■ Aim of the task
Exactly how many lines below mention "wishlistItems"? Answer with that number alone.

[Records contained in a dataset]
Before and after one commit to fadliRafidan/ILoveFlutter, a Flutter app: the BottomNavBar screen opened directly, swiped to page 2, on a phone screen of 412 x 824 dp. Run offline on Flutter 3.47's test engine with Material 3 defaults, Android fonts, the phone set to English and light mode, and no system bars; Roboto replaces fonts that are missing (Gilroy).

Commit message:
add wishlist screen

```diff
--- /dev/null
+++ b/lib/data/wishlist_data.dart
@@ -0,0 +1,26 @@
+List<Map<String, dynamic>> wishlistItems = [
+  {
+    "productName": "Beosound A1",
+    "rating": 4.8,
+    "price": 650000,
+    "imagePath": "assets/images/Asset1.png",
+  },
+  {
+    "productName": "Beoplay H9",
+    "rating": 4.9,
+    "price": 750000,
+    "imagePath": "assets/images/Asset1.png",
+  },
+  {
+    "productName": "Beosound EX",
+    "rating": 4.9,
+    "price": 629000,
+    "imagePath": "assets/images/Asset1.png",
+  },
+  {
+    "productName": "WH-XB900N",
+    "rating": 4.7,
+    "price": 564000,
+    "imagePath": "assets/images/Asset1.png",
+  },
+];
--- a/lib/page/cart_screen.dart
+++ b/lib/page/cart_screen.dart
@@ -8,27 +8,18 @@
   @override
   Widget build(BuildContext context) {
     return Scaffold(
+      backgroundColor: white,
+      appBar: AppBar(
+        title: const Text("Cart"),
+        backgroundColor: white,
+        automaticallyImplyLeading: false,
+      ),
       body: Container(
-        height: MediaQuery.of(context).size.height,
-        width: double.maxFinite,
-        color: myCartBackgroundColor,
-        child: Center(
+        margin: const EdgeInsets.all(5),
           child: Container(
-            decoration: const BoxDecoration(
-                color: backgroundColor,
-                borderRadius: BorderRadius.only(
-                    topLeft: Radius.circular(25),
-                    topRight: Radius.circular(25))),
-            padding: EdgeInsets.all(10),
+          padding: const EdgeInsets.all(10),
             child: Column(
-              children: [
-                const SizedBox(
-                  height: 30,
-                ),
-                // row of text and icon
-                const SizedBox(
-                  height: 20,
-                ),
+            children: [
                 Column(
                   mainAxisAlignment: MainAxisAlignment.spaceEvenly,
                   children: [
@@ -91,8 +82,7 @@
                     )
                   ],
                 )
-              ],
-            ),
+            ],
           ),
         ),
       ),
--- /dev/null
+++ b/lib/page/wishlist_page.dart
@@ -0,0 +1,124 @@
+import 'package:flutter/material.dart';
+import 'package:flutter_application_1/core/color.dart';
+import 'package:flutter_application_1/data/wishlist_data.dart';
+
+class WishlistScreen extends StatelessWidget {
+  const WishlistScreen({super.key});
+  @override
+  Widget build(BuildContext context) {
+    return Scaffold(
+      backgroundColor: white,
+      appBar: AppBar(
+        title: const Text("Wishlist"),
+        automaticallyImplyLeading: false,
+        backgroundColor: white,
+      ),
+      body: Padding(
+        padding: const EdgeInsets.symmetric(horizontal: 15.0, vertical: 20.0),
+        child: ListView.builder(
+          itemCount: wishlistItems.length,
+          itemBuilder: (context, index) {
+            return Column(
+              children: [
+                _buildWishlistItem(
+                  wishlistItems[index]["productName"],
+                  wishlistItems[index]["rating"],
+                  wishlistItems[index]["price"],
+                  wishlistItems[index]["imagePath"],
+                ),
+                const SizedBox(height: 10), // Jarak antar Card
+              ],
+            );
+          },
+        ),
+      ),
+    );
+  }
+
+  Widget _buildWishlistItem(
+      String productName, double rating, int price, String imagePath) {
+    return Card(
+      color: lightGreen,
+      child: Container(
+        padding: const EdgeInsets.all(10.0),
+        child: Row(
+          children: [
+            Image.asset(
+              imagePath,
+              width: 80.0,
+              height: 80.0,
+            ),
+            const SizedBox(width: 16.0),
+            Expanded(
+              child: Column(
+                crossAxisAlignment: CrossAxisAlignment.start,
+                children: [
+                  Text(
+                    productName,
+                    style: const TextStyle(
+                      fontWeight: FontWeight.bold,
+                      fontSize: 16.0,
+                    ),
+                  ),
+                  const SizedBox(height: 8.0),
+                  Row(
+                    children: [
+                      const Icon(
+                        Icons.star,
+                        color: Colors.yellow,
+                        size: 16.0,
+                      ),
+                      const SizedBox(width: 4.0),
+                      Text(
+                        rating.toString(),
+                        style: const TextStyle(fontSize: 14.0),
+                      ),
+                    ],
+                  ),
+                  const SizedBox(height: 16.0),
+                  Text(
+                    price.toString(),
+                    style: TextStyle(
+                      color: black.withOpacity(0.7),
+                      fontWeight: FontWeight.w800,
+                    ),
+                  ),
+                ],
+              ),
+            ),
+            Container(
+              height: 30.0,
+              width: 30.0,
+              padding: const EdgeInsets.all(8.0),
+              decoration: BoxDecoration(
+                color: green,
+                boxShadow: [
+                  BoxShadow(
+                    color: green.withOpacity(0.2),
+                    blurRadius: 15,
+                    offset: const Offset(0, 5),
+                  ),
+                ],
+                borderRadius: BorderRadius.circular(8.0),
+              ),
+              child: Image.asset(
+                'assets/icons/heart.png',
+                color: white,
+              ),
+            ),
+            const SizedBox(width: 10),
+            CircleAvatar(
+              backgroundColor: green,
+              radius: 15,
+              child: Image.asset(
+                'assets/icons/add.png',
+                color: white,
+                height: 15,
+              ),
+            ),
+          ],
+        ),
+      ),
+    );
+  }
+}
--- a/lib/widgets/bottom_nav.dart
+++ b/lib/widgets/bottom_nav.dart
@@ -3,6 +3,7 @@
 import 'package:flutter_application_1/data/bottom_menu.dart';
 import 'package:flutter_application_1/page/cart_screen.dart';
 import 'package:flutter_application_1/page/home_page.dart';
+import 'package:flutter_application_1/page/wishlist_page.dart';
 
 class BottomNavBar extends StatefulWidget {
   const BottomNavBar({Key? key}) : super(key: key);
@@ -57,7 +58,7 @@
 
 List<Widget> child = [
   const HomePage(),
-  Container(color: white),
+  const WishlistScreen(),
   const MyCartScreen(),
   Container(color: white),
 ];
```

■ Result
6